Citation: Kincaid B and Bossy-Wetzel E (2013) Forever young: SIRT3 a shield against mitochondrial meltdown, aging, and neurodegeneration. Front. Aging Neurosci. 5:48. doi: 10.3389/fnagi.2013.00048
Received: 04 June 2013; Paper pending published: 30 June 2013;
Accepted: 21 August 2013; Published online: 06 September 2013.
Edited by:Gizem Donmez, Tufts University School of Medicine, USA
Reviewed by:Carsten Culmsee, Philipps University of Marburg, Germany
Uwe-Karsten Hanisch, University of Göttingen, Germany
Copyright © 2013 Kincaid and Bossy-Wetzel. This is an open-access article distributed under the terms of the Creative Commons Attribution License (CC BY). The use, distribution or reproduction in other forums is permitted, provided the original author(s) or licensor are credited and that the original publication in this journal is cited, in accordance with accepted academic practice.
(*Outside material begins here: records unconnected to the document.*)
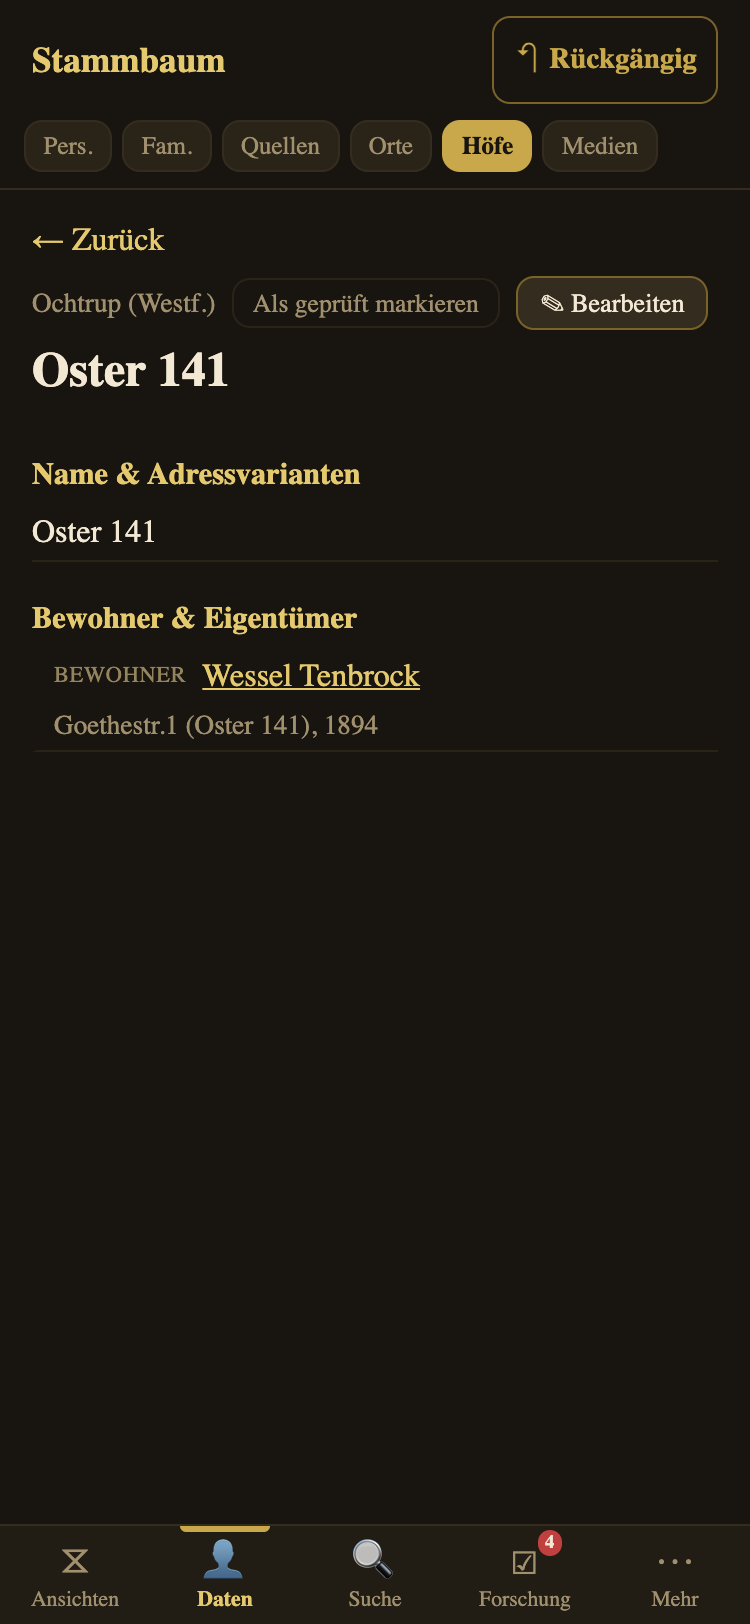
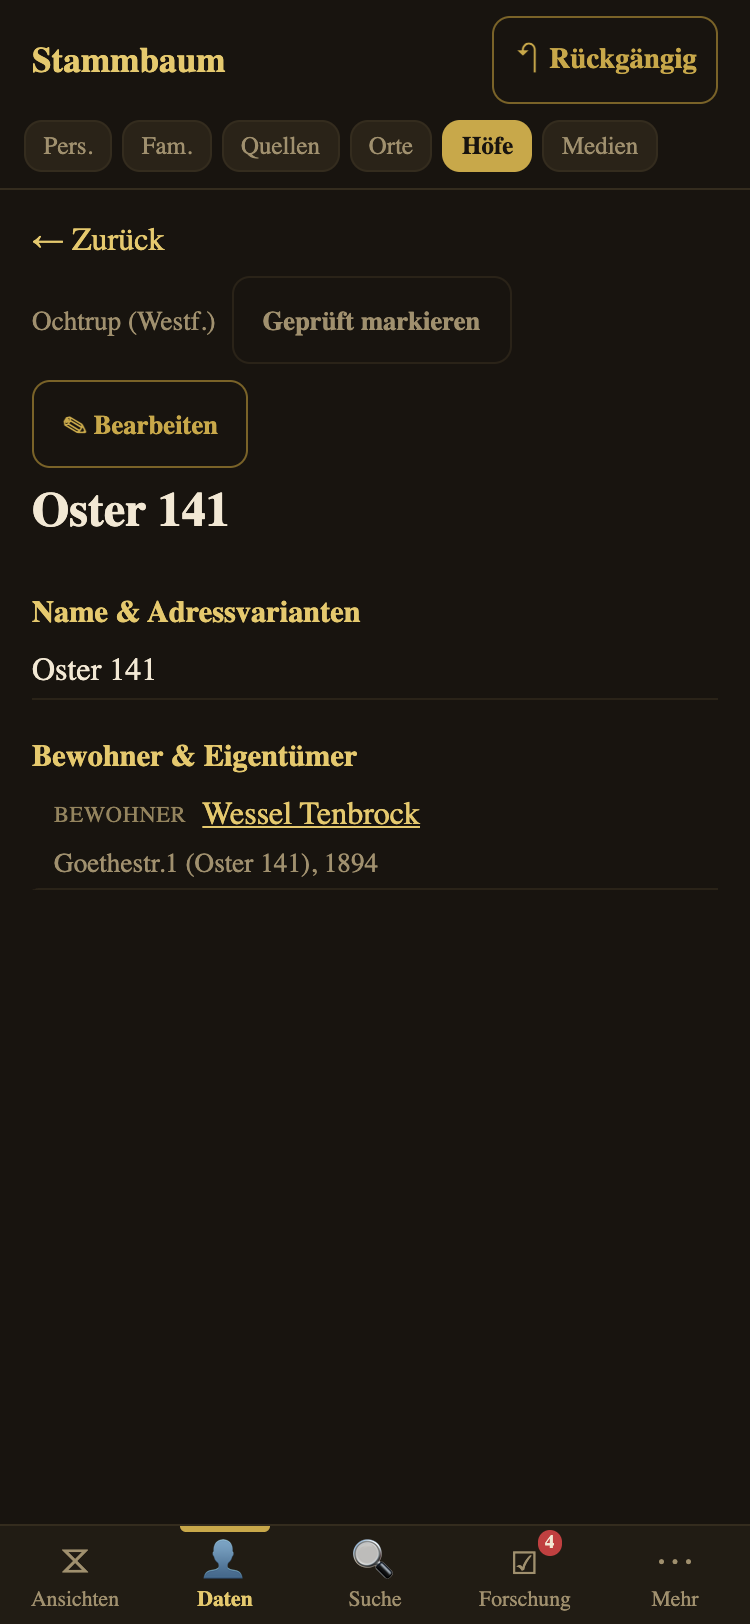
docs(handbuch): 9.11 — Knopf-Umbenennung nachgezogen, Aufnahmen nach BL-273 neu
BL-273 (`4e25faa`) hat die Bearbeitungs-Knöpfe auf `.stb-btn` gehoben und
dabei einen Wortlaut geändert, den das Handbuch zitiert: „Als geprüft
markieren" heißt jetzt „Geprüft markieren" (gekürzt, weil die Kopfzeile
mit 44px-Knöpfen bei 375px sonst zweizeilig bricht). Kapitel 7 zieht
Überschrift und Arbeitsschritt nach; die Beschreibung des Ein-Zustands
nennt jetzt zusätzlich, dass das Datum AUF dem Knopf steht und nicht im
Tooltip — auf einem Touchgerät gäbe es den nicht.

16 Aufnahmen neu: betroffen sind genau die Detailansichten mit
Bearbeitungs-Knöpfen (Person, Ort, Hof, Quelle, Archiv, Medium,
Ereignis-Editor, Formulare), nicht Listen, Diagramme oder Karte. Der
Ort-Steckbrief zeigt jetzt „Geprüft markieren" und „✎ Bearbeiten" in
einer Zeile auf voller Trefferfläche, das Medium-Detail die neue
danger-Variante von „Medium löschen".

Changelog aus zwei Commits (BL-273 und `ff88970` — die Sie-Form des
Rundgangs, die durch die Reihenfolge der beiden vorigen Commits sauber
in dieses Fenster fällt).

Stand-Datum bleibt 2026-08-01: Text und Aufnahmen sind an diesem Tag
entstanden, der Bau lief 35 Sekunden nach Mitternacht.

diff --git a/app/public/HANDBUCH.html b/app/public/HANDBUCH.html
@@ -185,7 +185,7 @@
   <div class="tree-icon">🌳</div>
   <h1>STAMMBAUM</h1>
   <div class="subtitle">Genealogie-Editor für iPhone, iPad und Computer</div>
-  <div class="version">Benutzerhandbuch · Version 9.10 · Stand 2026-08-01</div>
+  <div class="version">Benutzerhandbuch · Version 9.11 · Stand 2026-08-01</div>
   <div class="tagline">
     Eine App, die Ihre Familienforschung verwaltet — ganz ohne Server, ohne Konto,
     offline nutzbar. Sie öffnet und schreibt GEDCOM- und GRAMPS-Dateien und bewahrt
@@ -1030,14 +1030,15 @@
       verspräche, wäre eine Unwahrheit. Wollen Sie so etwas zurücknehmen, ist
       <strong>↶ Rückgängig</strong> das richtige Werkzeug.
     </p>
-    <h3>„Als geprüft markieren"</h3>
+    <h3>„Geprüft markieren"</h3>
     <p>
       Im Kopf des Steckbriefs — neben <strong>✎ Bearbeiten</strong>, nicht darin — sitzt
       ein Schalter, der eine Frage beantwortet, die die Daten selbst nicht beantworten
       können: <em>Hat hier schon einmal ein Mensch hingesehen?</em> Ein Ort, an dem nichts zu ergänzen war, sieht sonst genauso
       unbearbeitet aus wie einer, den nie jemand angefasst hat. Ein Tipp macht daraus
-      <strong>„✓ Geprüft &lt;Datum&gt;"</strong>; ein weiterer nimmt die Markierung
-      zurück. Sie wird <em>nie</em> automatisch gesetzt — Bearbeiten allein genügt nicht
+      <strong>„✓ Geprüft"</strong> samt Datum; ein weiterer nimmt die Markierung
+      zurück. Das Datum steht auf dem Knopf und nicht nur im Tooltip — auf einem
+      Touchgerät gäbe es einen Tooltip gar nicht. Sie wird <em>nie</em> automatisch gesetzt — Bearbeiten allein genügt nicht
       — und bedeutet „angesehen und für richtig befunden", nicht „vollständig".
       Denselben Schalter tragen die <a href="#k8">Höfe</a>.
     </p>
@@ -1138,8 +1139,8 @@
         Anzeige aktualisiert sich sofort.</li>
     <li><strong>Prüfen:</strong> die Orts-Review-Liste abarbeiten und den Filter
         <em>„Ohne Bezug"</em> nutzen, um verwaiste Orte aufzuräumen.</li>
-    <li><strong>Abhaken:</strong> jeden angesehenen Ort <strong>als geprüft
-        markieren</strong> — auch den, an dem nichts zu tun war. Erst dadurch wird aus
+    <li><strong>Abhaken:</strong> jeden angesehenen Ort mit <strong>„Geprüft
+        markieren"</strong> abhaken — auch den, an dem nichts zu tun war. Erst dadurch wird aus
         „unbearbeitet" die Auskunft „schon angesehen", und der nächste Durchgang kann
         dort ansetzen, wo wirklich noch niemand war.</li>
   </ol>
@@ -2512,7 +2513,7 @@
 </p>
 
 <footer>
-  Stammbaum · Benutzerhandbuch Version 9.10 · Stand 2026-08-01<br>
+  Stammbaum · Benutzerhandbuch Version 9.11 · Stand 2026-08-01<br>
   Abbildungen aus der laufenden App mit einem Beispiel-Stammbaum.
 </footer>
 

diff --git a/app-orte/public/HANDBUCH-ORTE.html b/app-orte/public/HANDBUCH-ORTE.html
@@ -186,7 +186,7 @@
 <header class="cover">
   <h1>Orte-Editor — Handbuch</h1>
   <p>Ein Editor für orte.json, das Ortsverzeichnis über Stammbaum-Dateien hinweg</p>
-  <p class="stamp">Version 9.10 · Stand 2026-08-01</p>
+  <p class="stamp">Version 9.11 · Stand 2026-08-01</p>
 </header>
 
 <nav id="toc">
@@ -463,14 +463,15 @@
       verspräche, wäre eine Unwahrheit. Wollen Sie so etwas zurücknehmen, ist
       <strong>↶ Rückgängig</strong> das richtige Werkzeug.
     </p>
-    <h3>„Als geprüft markieren"</h3>
+    <h3>„Geprüft markieren"</h3>
     <p>
       Im Kopf des Steckbriefs — neben <strong>✎ Bearbeiten</strong>, nicht darin — sitzt
       ein Schalter, der eine Frage beantwortet, die die Daten selbst nicht beantworten
       können: <em>Hat hier schon einmal ein Mensch hingesehen?</em> Ein Ort, an dem nichts zu ergänzen war, sieht sonst genauso
       unbearbeitet aus wie einer, den nie jemand angefasst hat. Ein Tipp macht daraus
-      <strong>„✓ Geprüft &lt;Datum&gt;"</strong>; ein weiterer nimmt die Markierung
-      zurück. Sie wird <em>nie</em> automatisch gesetzt — Bearbeiten allein genügt nicht
+      <strong>„✓ Geprüft"</strong> samt Datum; ein weiterer nimmt die Markierung
+      zurück. Das Datum steht auf dem Knopf und nicht nur im Tooltip — auf einem
+      Touchgerät gäbe es einen Tooltip gar nicht. Sie wird <em>nie</em> automatisch gesetzt — Bearbeiten allein genügt nicht
       — und bedeutet „angesehen und für richtig befunden", nicht „vollständig".
       Denselben Schalter tragen die <a href="#k8">Höfe</a>.
     </p>
@@ -565,8 +566,8 @@
         Anzeige aktualisiert sich sofort.</li>
     <li><strong>Prüfen:</strong> die Orts-Review-Liste abarbeiten und den Filter
         <em>„Ohne Bezug"</em> nutzen, um verwaiste Orte aufzuräumen.</li>
-    <li><strong>Abhaken:</strong> jeden angesehenen Ort <strong>als geprüft
-        markieren</strong> — auch den, an dem nichts zu tun war. Erst dadurch wird aus
+    <li><strong>Abhaken:</strong> jeden angesehenen Ort mit <strong>„Geprüft
+        markieren"</strong> abhaken — auch den, an dem nichts zu tun war. Erst dadurch wird aus
         „unbearbeitet" die Auskunft „schon angesehen", und der nächste Durchgang kann
         dort ansetzen, wo wirklich noch niemand war.</li>
   </ol>

diff --git a/HANDBUCH-CHANGELOG.md b/HANDBUCH-CHANGELOG.md
@@ -22,6 +22,15 @@ Personennamen (siehe [tools/handbuch/README.md](tools/handbuch/README.md)).
 
 ---
 
+## [9.11] — 2026-08-01
+
+_Automatisch aus den Code-Commits seit dem letzten Handbuch-Bau (`ebde29c`…HEAD) erzeugt._
+
+- feat(ui): BL-273 — beschriftete Bearbeitungs-Knöpfe kommen aus `.stb-btn` (INV-UI-4) (`4e25faa`)
+- fix(ui): Der Rundgang duzte als einzige Fläche der App (`ff88970`)
+
+---
+
 ## [9.10] — 2026-08-01
 
 _Automatisch aus den Code-Commits seit dem letzten Handbuch-Bau (`e246e0a`…HEAD) erzeugt._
No use, distribution or reproduction is permitted which does not comply with these terms.
*Correspondence: Ella Bossy-Wetzel, Burnett School of Biomedical Sciences, College of Medicine, University of Central Florida, 4000 Central Florida Boulevard, Orlando, FL 32816, USA e-mail: email@example.com